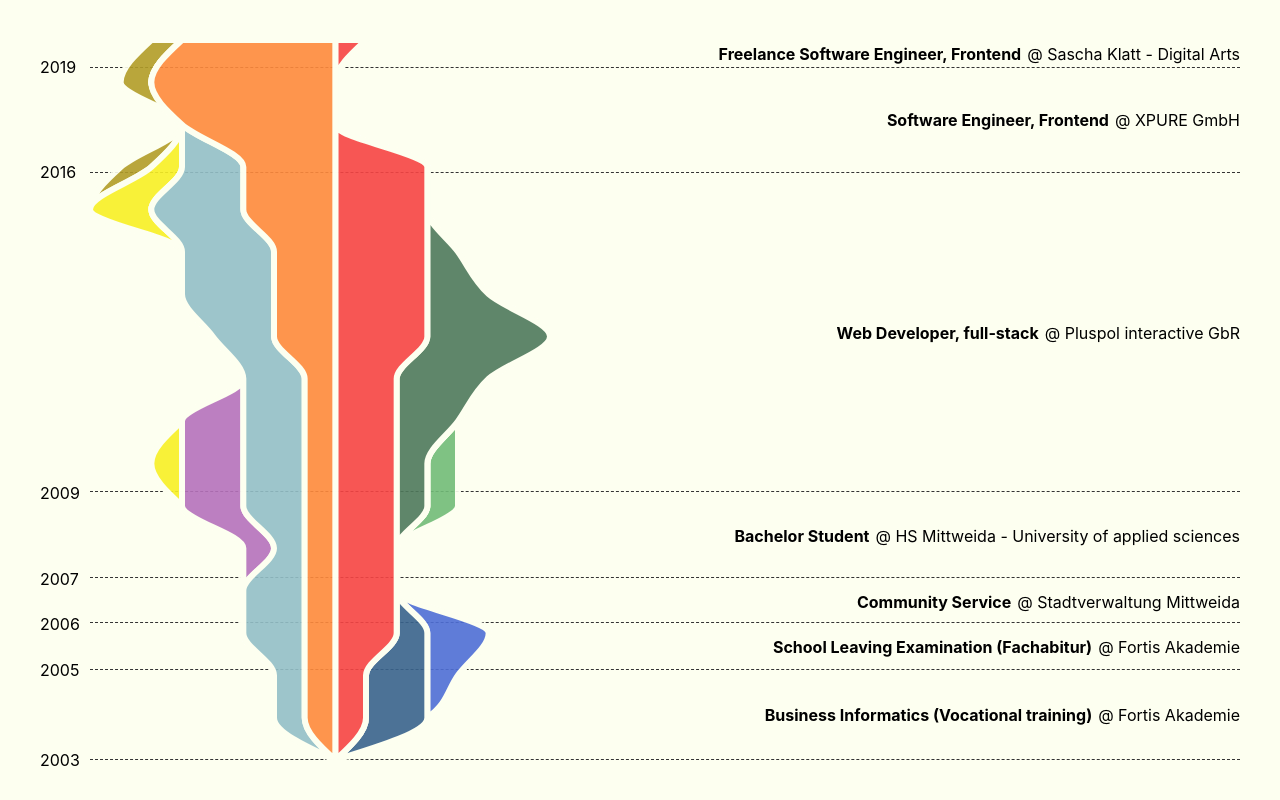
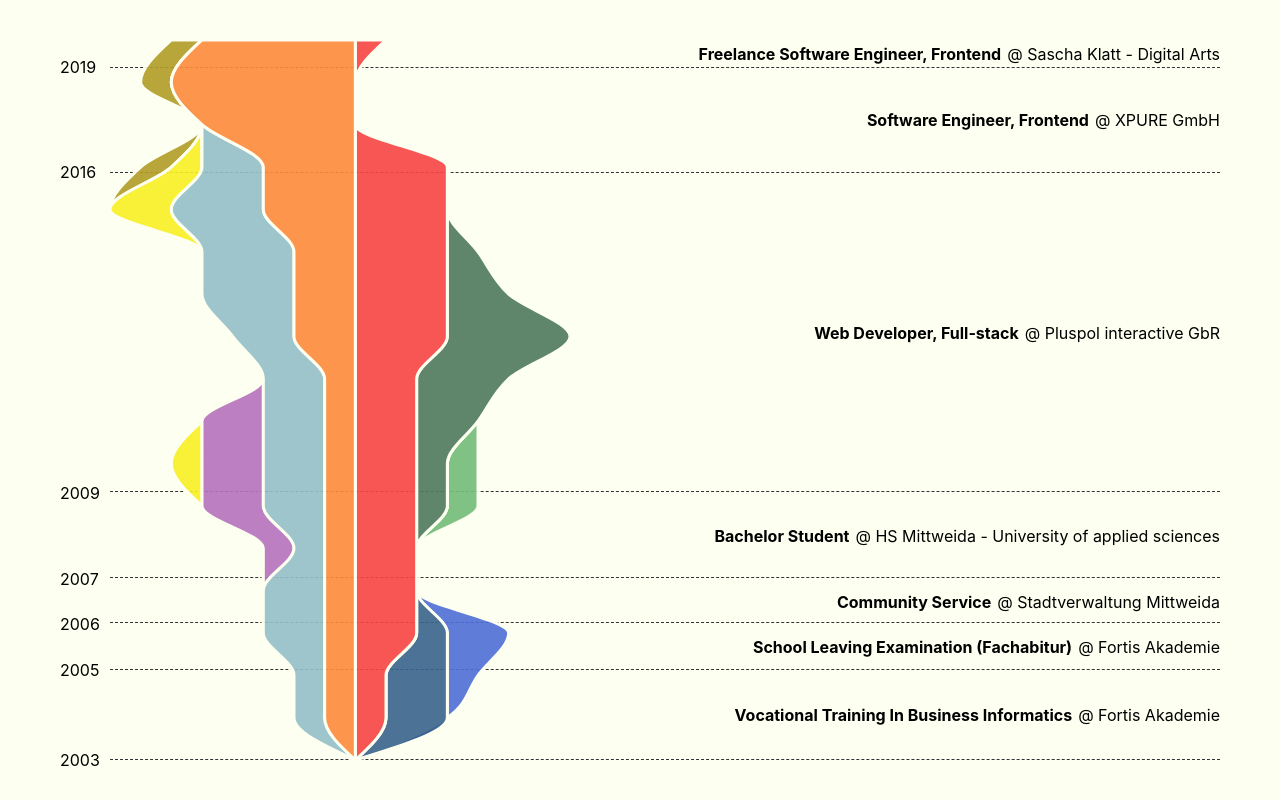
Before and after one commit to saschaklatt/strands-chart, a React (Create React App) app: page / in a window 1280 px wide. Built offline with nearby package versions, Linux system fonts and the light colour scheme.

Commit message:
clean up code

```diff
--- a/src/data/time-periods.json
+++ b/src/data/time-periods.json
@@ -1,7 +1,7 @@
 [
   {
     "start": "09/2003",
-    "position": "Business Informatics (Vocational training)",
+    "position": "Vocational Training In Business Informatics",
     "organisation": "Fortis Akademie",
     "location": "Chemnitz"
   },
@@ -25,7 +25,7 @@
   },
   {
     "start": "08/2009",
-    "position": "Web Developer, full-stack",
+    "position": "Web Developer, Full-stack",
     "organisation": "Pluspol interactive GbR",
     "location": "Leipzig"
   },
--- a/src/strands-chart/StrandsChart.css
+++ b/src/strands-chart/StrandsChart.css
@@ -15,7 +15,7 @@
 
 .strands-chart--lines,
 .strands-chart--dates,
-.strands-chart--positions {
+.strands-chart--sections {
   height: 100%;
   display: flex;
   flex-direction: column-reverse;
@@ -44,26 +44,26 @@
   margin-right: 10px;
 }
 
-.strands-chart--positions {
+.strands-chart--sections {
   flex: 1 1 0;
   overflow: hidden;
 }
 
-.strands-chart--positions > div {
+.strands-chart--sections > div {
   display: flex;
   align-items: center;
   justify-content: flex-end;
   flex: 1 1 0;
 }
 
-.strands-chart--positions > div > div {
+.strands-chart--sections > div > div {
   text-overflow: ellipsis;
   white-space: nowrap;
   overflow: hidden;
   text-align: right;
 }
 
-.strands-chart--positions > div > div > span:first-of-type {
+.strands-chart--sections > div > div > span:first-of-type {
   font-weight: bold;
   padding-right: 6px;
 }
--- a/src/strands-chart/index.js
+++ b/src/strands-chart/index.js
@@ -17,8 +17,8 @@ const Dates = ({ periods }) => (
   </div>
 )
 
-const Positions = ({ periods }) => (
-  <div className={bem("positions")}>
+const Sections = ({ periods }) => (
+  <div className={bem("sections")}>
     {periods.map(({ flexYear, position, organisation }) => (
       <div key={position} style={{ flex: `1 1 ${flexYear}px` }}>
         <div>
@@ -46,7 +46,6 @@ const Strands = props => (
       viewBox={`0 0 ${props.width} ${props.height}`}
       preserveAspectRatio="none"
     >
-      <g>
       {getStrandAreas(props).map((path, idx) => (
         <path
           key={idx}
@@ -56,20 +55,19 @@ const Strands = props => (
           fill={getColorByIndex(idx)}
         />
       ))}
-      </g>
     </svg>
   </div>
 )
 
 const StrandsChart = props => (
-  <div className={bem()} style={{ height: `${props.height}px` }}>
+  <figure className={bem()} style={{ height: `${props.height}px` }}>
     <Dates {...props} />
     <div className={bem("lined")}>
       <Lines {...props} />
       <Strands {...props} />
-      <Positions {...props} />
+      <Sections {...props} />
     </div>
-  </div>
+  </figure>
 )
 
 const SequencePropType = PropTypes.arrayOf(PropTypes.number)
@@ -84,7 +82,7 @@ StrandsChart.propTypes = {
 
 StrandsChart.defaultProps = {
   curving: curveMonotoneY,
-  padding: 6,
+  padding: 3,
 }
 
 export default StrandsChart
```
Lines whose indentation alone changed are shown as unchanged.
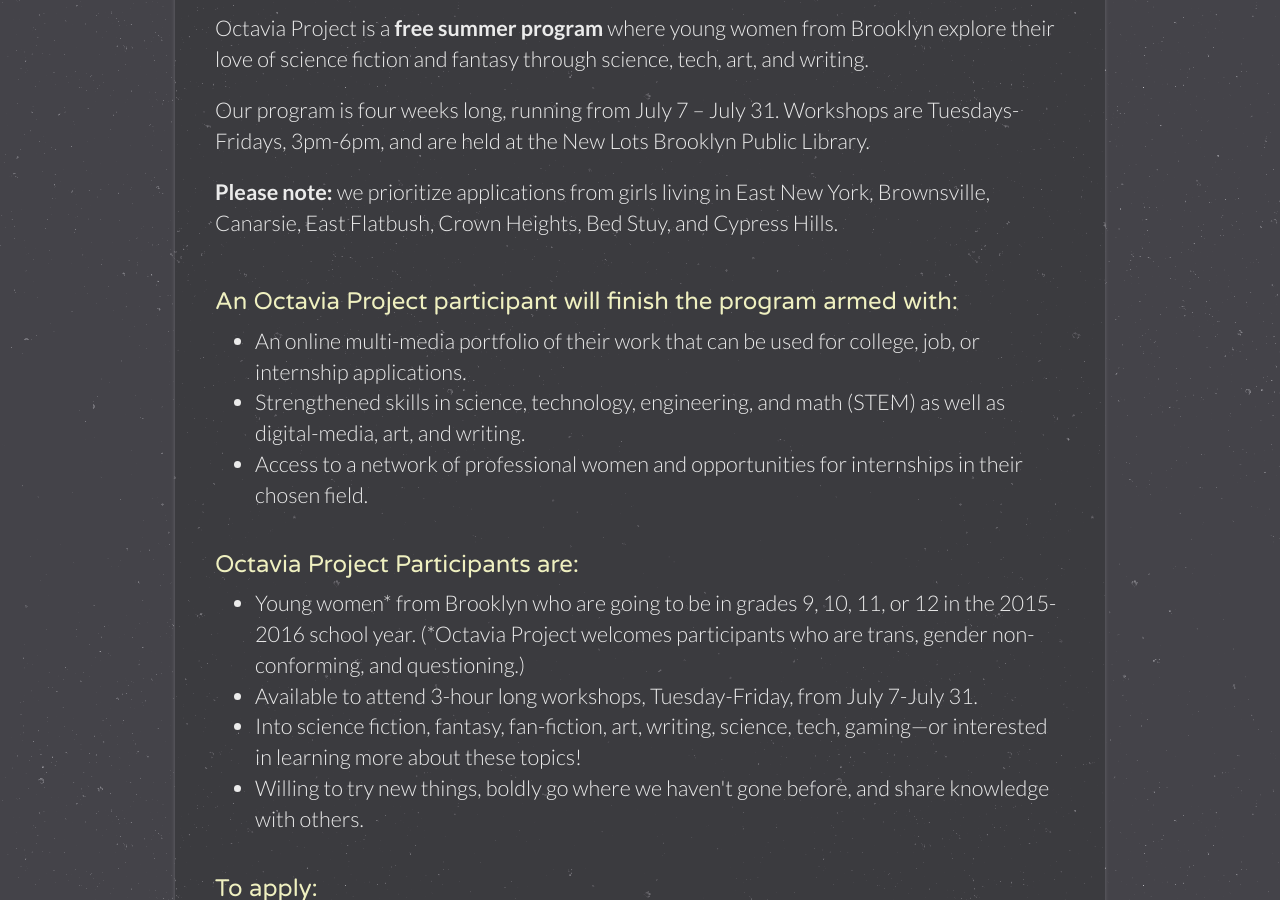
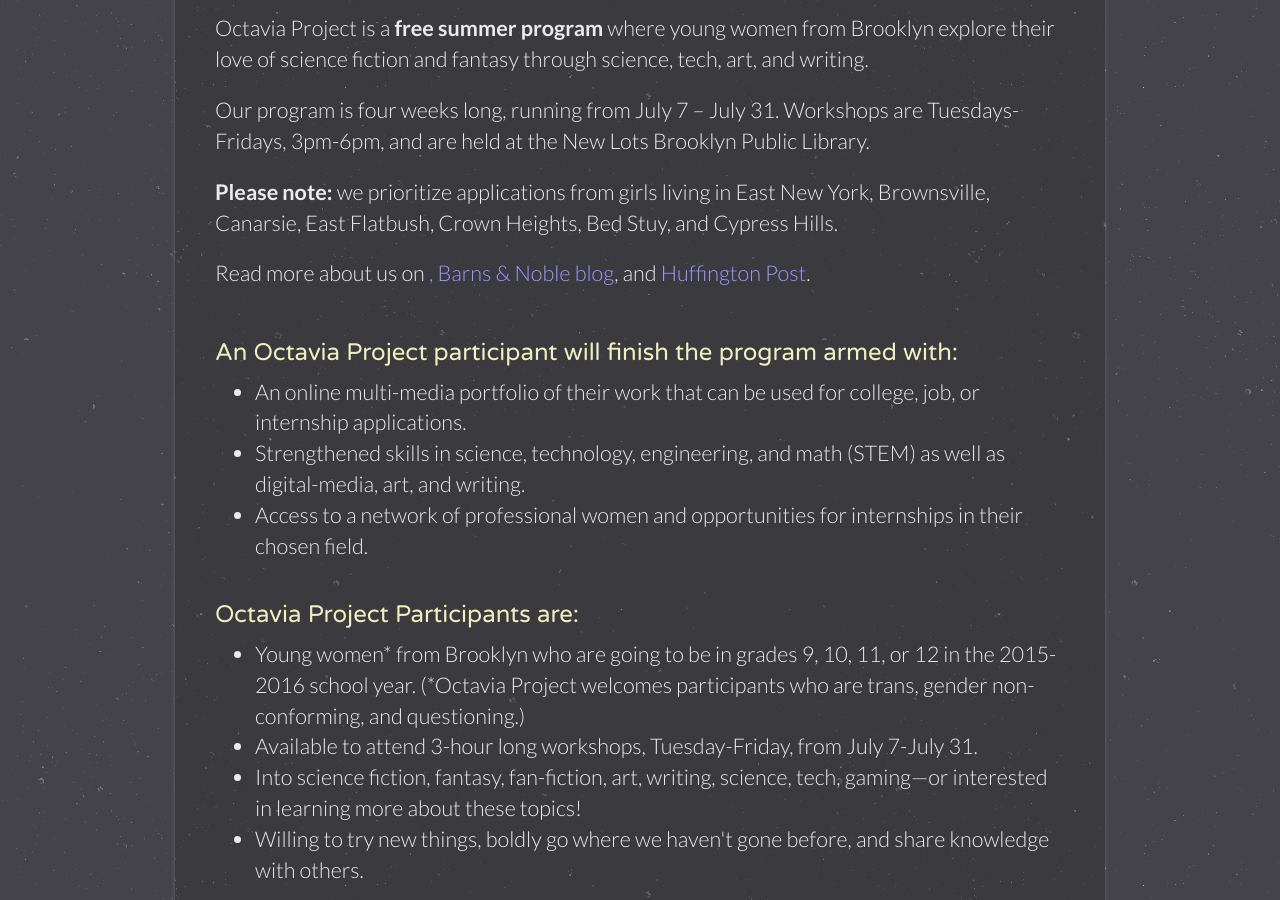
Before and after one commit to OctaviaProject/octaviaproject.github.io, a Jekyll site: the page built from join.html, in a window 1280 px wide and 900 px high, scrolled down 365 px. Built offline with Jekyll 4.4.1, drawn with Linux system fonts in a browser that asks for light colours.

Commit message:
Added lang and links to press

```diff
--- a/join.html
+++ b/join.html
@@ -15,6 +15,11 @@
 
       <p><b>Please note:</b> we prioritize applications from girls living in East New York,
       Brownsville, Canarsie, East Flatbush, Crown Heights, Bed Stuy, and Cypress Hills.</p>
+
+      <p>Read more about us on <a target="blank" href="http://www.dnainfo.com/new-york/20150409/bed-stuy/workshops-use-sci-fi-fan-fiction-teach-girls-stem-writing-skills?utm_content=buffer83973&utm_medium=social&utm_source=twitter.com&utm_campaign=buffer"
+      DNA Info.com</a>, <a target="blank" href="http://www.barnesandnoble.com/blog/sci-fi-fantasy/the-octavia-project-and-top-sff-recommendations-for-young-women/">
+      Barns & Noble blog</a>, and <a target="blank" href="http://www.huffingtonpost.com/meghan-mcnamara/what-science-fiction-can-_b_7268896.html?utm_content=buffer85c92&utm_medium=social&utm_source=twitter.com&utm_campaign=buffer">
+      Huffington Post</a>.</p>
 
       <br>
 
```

※

Task details:
Without the pictures, return the records above exactly as given.

Result of the task:
Before and after one commit to saschaklatt/strands-chart, a React (Create React App) app: page / in a window 1280 px wide. Built offline with nearby package versions, Linux system fonts and the light colour scheme.

Commit message:
clean up code

```diff
--- a/src/data/time-periods.json
+++ b/src/data/time-periods.json
@@ -1,7 +1,7 @@
 [
   {
     "start": "09/2003",
-    "position": "Business Informatics (Vocational training)",
+    "position": "Vocational Training In Business Informatics",
     "organisation": "Fortis Akademie",
     "location": "Chemnitz"
   },
@@ -25,7 +25,7 @@
   },
   {
     "start": "08/2009",
-    "position": "Web Developer, full-stack",
+    "position": "Web Developer, Full-stack",
     "organisation": "Pluspol interactive GbR",
     "location": "Leipzig"
   },
--- a/src/strands-chart/StrandsChart.css
+++ b/src/strands-chart/StrandsChart.css
@@ -15,7 +15,7 @@
 
 .strands-chart--lines,
 .strands-chart--dates,
-.strands-chart--positions {
+.strands-chart--sections {
   height: 100%;
   display: flex;
   flex-direction: column-reverse;
@@ -44,26 +44,26 @@
   margin-right: 10px;
 }
 
-.strands-chart--positions {
+.strands-chart--sections {
   flex: 1 1 0;
   overflow: hidden;
 }
 
-.strands-chart--positions > div {
+.strands-chart--sections > div {
   display: flex;
   align-items: center;
   justify-content: flex-end;
   flex: 1 1 0;
 }
 
-.strands-chart--positions > div > div {
+.strands-chart--sections > div > div {
   text-overflow: ellipsis;
   white-space: nowrap;
   overflow: hidden;
   text-align: right;
 }
 
-.strands-chart--positions > div > div > span:first-of-type {
+.strands-chart--sections > div > div > span:first-of-type {
   font-weight: bold;
   padding-right: 6px;
 }
--- a/src/strands-chart/index.js
+++ b/src/strands-chart/index.js
@@ -17,8 +17,8 @@ const Dates = ({ periods }) => (
   </div>
 )
 
-const Positions = ({ periods }) => (
-  <div className={bem("positions")}>
+const Sections = ({ periods }) => (
+  <div className={bem("sections")}>
     {periods.map(({ flexYear, position, organisation }) => (
       <div key={position} style={{ flex: `1 1 ${flexYear}px` }}>
         <div>
@@ -46,7 +46,6 @@ const Strands = props => (
       viewBox={`0 0 ${props.width} ${props.height}`}
       preserveAspectRatio="none"
     >
-      <g>
       {getStrandAreas(props).map((path, idx) => (
         <path
           key={idx}
@@ -56,20 +55,19 @@ const Strands = props => (
           fill={getColorByIndex(idx)}
         />
       ))}
-      </g>
     </svg>
   </div>
 )
 
 const StrandsChart = props => (
-  <div className={bem()} style={{ height: `${props.height}px` }}>
+  <figure className={bem()} style={{ height: `${props.height}px` }}>
     <Dates {...props} />
     <div className={bem("lined")}>
       <Lines {...props} />
       <Strands {...props} />
-      <Positions {...props} />
+      <Sections {...props} />
     </div>
-  </div>
+  </figure>
 )
 
 const SequencePropType = PropTypes.arrayOf(PropTypes.number)
@@ -84,7 +82,7 @@ StrandsChart.propTypes = {
 
 StrandsChart.defaultProps = {
   curving: curveMonotoneY,
-  padding: 6,
+  padding: 3,
 }
 
 export default StrandsChart
```
Lines whose indentation alone changed are shown as unchanged.
Before and after one commit to OctaviaProject/octaviaproject.github.io, a Jekyll site: the page built from join.html, in a window 1280 px wide and 900 px high, scrolled down 365 px. Built offline with Jekyll 4.4.1, drawn with Linux system fonts in a browser that asks for light colours.

Commit message:
Added lang and links to press

```diff
--- a/join.html
+++ b/join.html
@@ -15,6 +15,11 @@
 
       <p><b>Please note:</b> we prioritize applications from girls living in East New York,
       Brownsville, Canarsie, East Flatbush, Crown Heights, Bed Stuy, and Cypress Hills.</p>
+
+      <p>Read more about us on <a target="blank" href="http://www.dnainfo.com/new-york/20150409/bed-stuy/workshops-use-sci-fi-fan-fiction-teach-girls-stem-writing-skills?utm_content=buffer83973&utm_medium=social&utm_source=twitter.com&utm_campaign=buffer"
+      DNA Info.com</a>, <a target="blank" href="http://www.barnesandnoble.com/blog/sci-fi-fantasy/the-octavia-project-and-top-sff-recommendations-for-young-women/">
+      Barns & Noble blog</a>, and <a target="blank" href="http://www.huffingtonpost.com/meghan-mcnamara/what-science-fiction-can-_b_7268896.html?utm_content=buffer85c92&utm_medium=social&utm_source=twitter.com&utm_campaign=buffer">
+      Huffington Post</a>.</p>
 
       <br>
 
```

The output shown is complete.